Mankind triumphed in a recent 'competition' against nature when scientists succeeded in creating a new type of enzyme for a reaction for which no naturally occurring enzyme has evolved.
This achievement opens the door to the development of a variety of potential applications in medicine and industry.
Enzymes are, without a doubt, a valuable model for understanding the intricate works of nature. These molecular machines – which without them, life would not exist – are responsible for initiating chemical reactions within the body. Millions of years of natural selection have fine-tuned the activity of such enzymes, allowing chemical reactions to take place millions of times faster. In order to create artificial enzymes, a comprehensive understanding of the structure of natural enzymes, their mode of action, as well as advanced protein engineering techniques is needed. A team of scientists from the University of Washington, Seattle, and the Weizmann Institute of Science, Israel, made a crucial breakthrough toward this endeavor. Their findings have recently been published in the scientific journal Nature.
Enzymes are biological catalysts that are made from a string of amino acids, which fold into specific three-dimensional protein structures. The scientists' aim was to create an enzyme for a specific chemical reaction whereby a proton (a positively charged hydrogen atom) is removed from carbon – a highly demanding reaction and rate-determining step in numerous processes for which no enzymes currently exist, but which would be beneficial in helping to speed up the reaction. During the first heat of the 'competition,' the research team designed the 'heart' of the enzymatic machine – the active site – where the chemical reactions take place.
The second heat of the competition was to design the backbone of the enzyme, i.e., to determine the sequence of the 200 amino acids that make up the structure of the protein. This was no easy feat seeing as there is an infinite number of ways to arrange 20 different types of amino acids into strings of 200. But in practice, only a limited number of possibilities are available as the sequence of amino acids determines the structure of the enzyme, which in turn, determines its specific activity. Prof. David Baker of the University of Washington, Seattle, used novel computational methodologies to scan tens of thousands of sequence possibilities, identifying about 60 computationally designed enzymes that had the potential to carry out the intended activity.
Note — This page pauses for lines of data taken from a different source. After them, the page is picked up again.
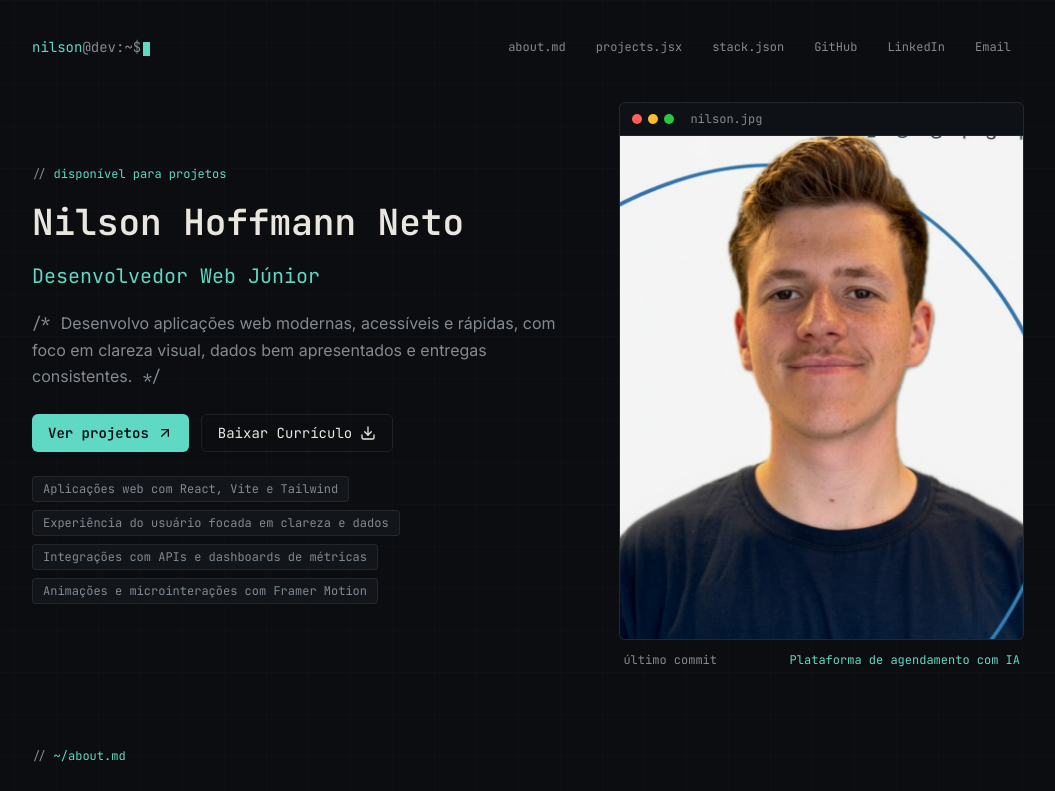
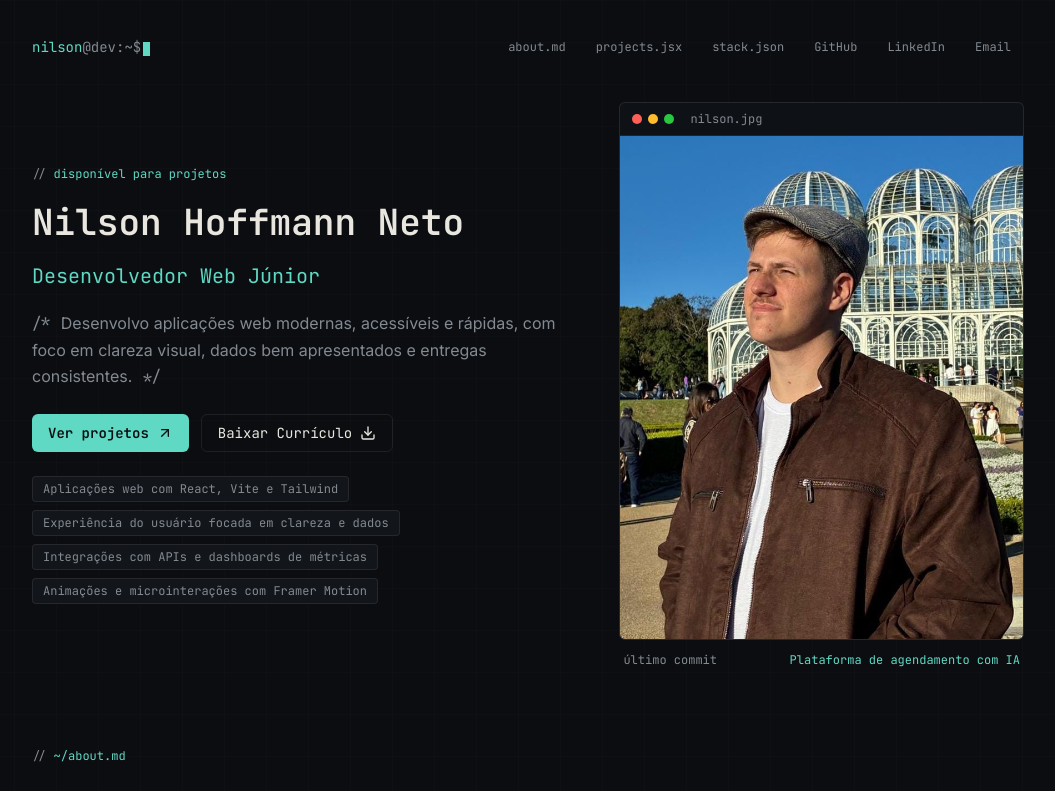
Before and after one commit to nilson216/portifolio, a React (Vite) app: page / in a window 1280 px wide. Shown: the top 791 px of the page, without its empty margins (112-1167 px from the left). Built offline with nearby package versions, Linux system fonts and the light colour scheme; the HTML template or start-up script is replaced by a standard one.

Commit message:
feat: adicionado nova foto

```diff
--- a/src/data.js
+++ b/src/data.js
@@ -5,7 +5,7 @@ export const hero = {
     'Desenvolvo aplicações web modernas, acessíveis e rápidas, com foco em clareza visual, dados bem apresentados e entregas consistentes.',
   ctaPrimary: 'Ver projetos',
   ctaSecondary: 'Baixar Currículo',
-  avatar: '/me.jpg', // coloque sua foto em public/me.jpg
+  avatar: '/me.jpeg', // coloque sua foto em public/me.jpeg
 };
 
 export const about = {
```
Also changed, not shown: public/me.jpeg (added), public/me.jpg (deleted).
Of these 60 sequences tested, eight advanced to the next 'round' having showed biological activity. Of these remaining eight, three sequences got through to the 'final stage,' which proved to be the most active. Drs. Orly Dym and Shira Albeck of the Weizmann Institute's Structural Biology Department solved the structure of one of the final contestants, and confirmed that the enzymes created were almost identical to the predicted computational design.
But the efficiency of the new enzymes could not compare to that of naturally-occurring enzymes that have evolved over millions of years. This is where 'mankind' was on the verge of losing the competition to nature, until Prof. Dan Tawfik and research student Olga Khersonsky of the Weizmann Institute's Biological Chemistry Department stepped in, whereby they developed a method allowing the synthetic enzymes to undergo 'evolution in a test tube' that mimics natural evolution. Their method is based on repeated rounds of random mutations followed by scanning the mutant enzymes to find the ones who showed the most improvement in efficiency. These enzymes then underwent further rounds of mutation and screening. Results show that it takes only seven rounds of evolution in a test tube to improve the enzymes' efficiency 200-fold compared with the efficiency of the computer-designed template, resulting in a million-fold increase in reaction rates compared with those that take place in the absence of an enzyme.
The scientists found that the mutations occurring in the area surrounding the enzyme's active site caused minor structural changes, which in turn, resulted in an increased chemical reaction rate. These mutations therefore seem to correct shortcomings in the computational design, by shedding light on what might be lacking in the original designs. Other mutations increased the flexibility of the enzymes, which helped to increase the speed of substrate release from the active site.
'Reproducing the breathtaking performances of natural enzymes is a daunting task, but the combination of computational design and molecular in vitro evolution opens up new horizons in the creation of synthetic enzymes,' says Tawfik. 'Thanks to this research, we have gained a better understanding of the structure of enzymes as well as their mode of action. This, in turn, will allow us to design and create enzymes that nature itself had not ‘thought' of, which could be used in various processes, such as neutralizing poisons, developing medicines, as well as for many further potential applications.'